-- Dataset excerpts follows --

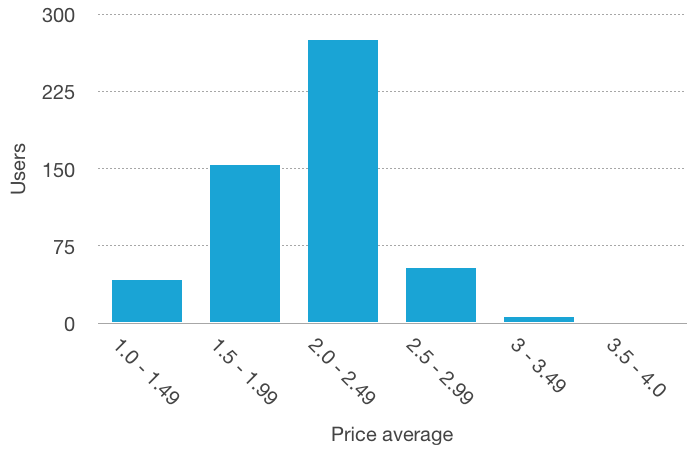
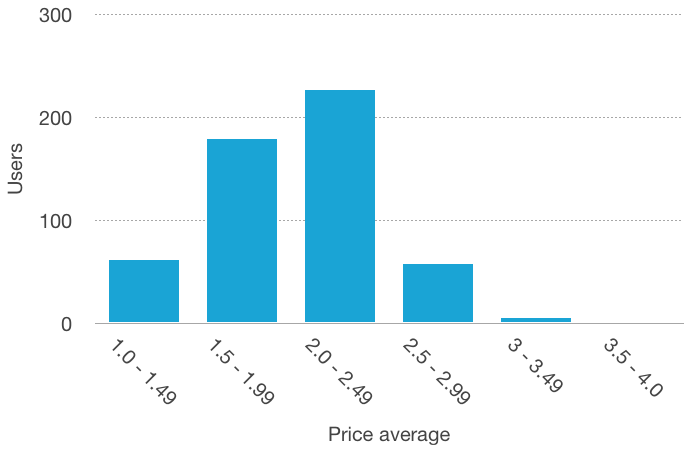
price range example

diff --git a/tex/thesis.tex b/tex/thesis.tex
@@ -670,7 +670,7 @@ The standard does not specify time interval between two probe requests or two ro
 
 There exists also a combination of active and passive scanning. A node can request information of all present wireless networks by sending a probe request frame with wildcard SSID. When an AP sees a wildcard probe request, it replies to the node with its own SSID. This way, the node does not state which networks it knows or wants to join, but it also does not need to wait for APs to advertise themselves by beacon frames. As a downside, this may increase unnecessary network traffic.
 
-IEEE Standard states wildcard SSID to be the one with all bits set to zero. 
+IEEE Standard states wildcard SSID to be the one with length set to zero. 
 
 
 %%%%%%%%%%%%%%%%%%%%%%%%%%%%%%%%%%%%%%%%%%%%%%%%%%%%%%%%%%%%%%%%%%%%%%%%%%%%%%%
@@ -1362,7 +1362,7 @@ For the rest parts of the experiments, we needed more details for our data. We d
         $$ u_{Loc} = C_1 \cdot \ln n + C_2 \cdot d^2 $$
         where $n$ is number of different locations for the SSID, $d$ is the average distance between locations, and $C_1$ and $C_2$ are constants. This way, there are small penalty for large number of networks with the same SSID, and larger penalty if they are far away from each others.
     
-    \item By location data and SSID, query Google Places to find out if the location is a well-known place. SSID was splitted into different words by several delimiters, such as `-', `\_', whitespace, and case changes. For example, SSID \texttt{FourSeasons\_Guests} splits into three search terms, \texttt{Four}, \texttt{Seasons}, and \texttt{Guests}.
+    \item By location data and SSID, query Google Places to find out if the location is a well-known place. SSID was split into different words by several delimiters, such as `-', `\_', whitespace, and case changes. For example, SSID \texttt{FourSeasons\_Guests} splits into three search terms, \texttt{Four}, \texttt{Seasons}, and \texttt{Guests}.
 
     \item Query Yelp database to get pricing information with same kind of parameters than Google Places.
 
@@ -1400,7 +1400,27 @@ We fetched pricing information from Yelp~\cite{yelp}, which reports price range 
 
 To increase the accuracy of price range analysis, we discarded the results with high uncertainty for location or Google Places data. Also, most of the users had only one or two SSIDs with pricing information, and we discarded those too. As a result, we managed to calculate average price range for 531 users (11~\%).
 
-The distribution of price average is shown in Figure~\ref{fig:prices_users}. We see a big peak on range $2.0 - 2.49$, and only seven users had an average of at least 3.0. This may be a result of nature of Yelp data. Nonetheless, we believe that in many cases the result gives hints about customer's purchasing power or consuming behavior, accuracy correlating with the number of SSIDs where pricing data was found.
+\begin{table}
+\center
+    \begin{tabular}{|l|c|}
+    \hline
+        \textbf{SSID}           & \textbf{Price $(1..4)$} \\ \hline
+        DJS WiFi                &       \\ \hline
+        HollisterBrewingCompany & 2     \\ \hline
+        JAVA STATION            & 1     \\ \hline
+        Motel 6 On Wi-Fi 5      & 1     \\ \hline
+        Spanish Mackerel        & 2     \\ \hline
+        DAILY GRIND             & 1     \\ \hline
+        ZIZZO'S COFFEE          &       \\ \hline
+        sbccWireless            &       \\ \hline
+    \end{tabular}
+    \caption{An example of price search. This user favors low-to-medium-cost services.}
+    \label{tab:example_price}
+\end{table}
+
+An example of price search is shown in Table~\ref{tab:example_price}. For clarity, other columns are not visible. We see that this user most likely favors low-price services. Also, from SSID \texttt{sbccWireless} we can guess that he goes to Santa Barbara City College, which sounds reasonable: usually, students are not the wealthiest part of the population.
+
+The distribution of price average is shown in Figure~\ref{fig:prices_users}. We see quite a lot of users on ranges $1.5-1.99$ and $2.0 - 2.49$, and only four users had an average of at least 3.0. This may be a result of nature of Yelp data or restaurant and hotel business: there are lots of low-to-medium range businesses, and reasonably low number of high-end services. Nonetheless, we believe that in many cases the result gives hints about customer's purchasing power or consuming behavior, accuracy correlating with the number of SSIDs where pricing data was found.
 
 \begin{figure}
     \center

-- Dataset excerpts concluded --

[Assignment]: With the pictures removed, copy the data above word for word.

[Written solution]:
price range example

diff --git a/tex/thesis.tex b/tex/thesis.tex
@@ -670,7 +670,7 @@ The standard does not specify time interval between two probe requests or two ro
 
 There exists also a combination of active and passive scanning. A node can request information of all present wireless networks by sending a probe request frame with wildcard SSID. When an AP sees a wildcard probe request, it replies to the node with its own SSID. This way, the node does not state which networks it knows or wants to join, but it also does not need to wait for APs to advertise themselves by beacon frames. As a downside, this may increase unnecessary network traffic.
 
-IEEE Standard states wildcard SSID to be the one with all bits set to zero. 
+IEEE Standard states wildcard SSID to be the one with length set to zero. 
 
 
 %%%%%%%%%%%%%%%%%%%%%%%%%%%%%%%%%%%%%%%%%%%%%%%%%%%%%%%%%%%%%%%%%%%%%%%%%%%%%%%
@@ -1362,7 +1362,7 @@ For the rest parts of the experiments, we needed more details for our data. We d
         $$ u_{Loc} = C_1 \cdot \ln n + C_2 \cdot d^2 $$
         where $n$ is number of different locations for the SSID, $d$ is the average distance between locations, and $C_1$ and $C_2$ are constants. This way, there are small penalty for large number of networks with the same SSID, and larger penalty if they are far away from each others.
     
-    \item By location data and SSID, query Google Places to find out if the location is a well-known place. SSID was splitted into different words by several delimiters, such as `-', `\_', whitespace, and case changes. For example, SSID \texttt{FourSeasons\_Guests} splits into three search terms, \texttt{Four}, \texttt{Seasons}, and \texttt{Guests}.
+    \item By location data and SSID, query Google Places to find out if the location is a well-known place. SSID was split into different words by several delimiters, such as `-', `\_', whitespace, and case changes. For example, SSID \texttt{FourSeasons\_Guests} splits into three search terms, \texttt{Four}, \texttt{Seasons}, and \texttt{Guests}.
 
     \item Query Yelp database to get pricing information with same kind of parameters than Google Places.
 
@@ -1400,7 +1400,27 @@ We fetched pricing information from Yelp~\cite{yelp}, which reports price range 
 
 To increase the accuracy of price range analysis, we discarded the results with high uncertainty for location or Google Places data. Also, most of the users had only one or two SSIDs with pricing information, and we discarded those too. As a result, we managed to calculate average price range for 531 users (11~\%).
 
-The distribution of price average is shown in Figure~\ref{fig:prices_users}. We see a big peak on range $2.0 - 2.49$, and only seven users had an average of at least 3.0. This may be a result of nature of Yelp data. Nonetheless, we believe that in many cases the result gives hints about customer's purchasing power or consuming behavior, accuracy correlating with the number of SSIDs where pricing data was found.
+\begin{table}
+\center
+    \begin{tabular}{|l|c|}
+    \hline
+        \textbf{SSID}           & \textbf{Price $(1..4)$} \\ \hline
+        DJS WiFi                &       \\ \hline
+        HollisterBrewingCompany & 2     \\ \hline
+        JAVA STATION            & 1     \\ \hline
+        Motel 6 On Wi-Fi 5      & 1     \\ \hline
+        Spanish Mackerel        & 2     \\ \hline
+        DAILY GRIND             & 1     \\ \hline
+        ZIZZO'S COFFEE          &       \\ \hline
+        sbccWireless            &       \\ \hline
+    \end{tabular}
+    \caption{An example of price search. This user favors low-to-medium-cost services.}
+    \label{tab:example_price}
+\end{table}
+
+An example of price search is shown in Table~\ref{tab:example_price}. For clarity, other columns are not visible. We see that this user most likely favors low-price services. Also, from SSID \texttt{sbccWireless} we can guess that he goes to Santa Barbara City College, which sounds reasonable: usually, students are not the wealthiest part of the population.
+
+The distribution of price average is shown in Figure~\ref{fig:prices_users}. We see quite a lot of users on ranges $1.5-1.99$ and $2.0 - 2.49$, and only four users had an average of at least 3.0. This may be a result of nature of Yelp data or restaurant and hotel business: there are lots of low-to-medium range businesses, and reasonably low number of high-end services. Nonetheless, we believe that in many cases the result gives hints about customer's purchasing power or consuming behavior, accuracy correlating with the number of SSIDs where pricing data was found.
 
 \begin{figure}
     \center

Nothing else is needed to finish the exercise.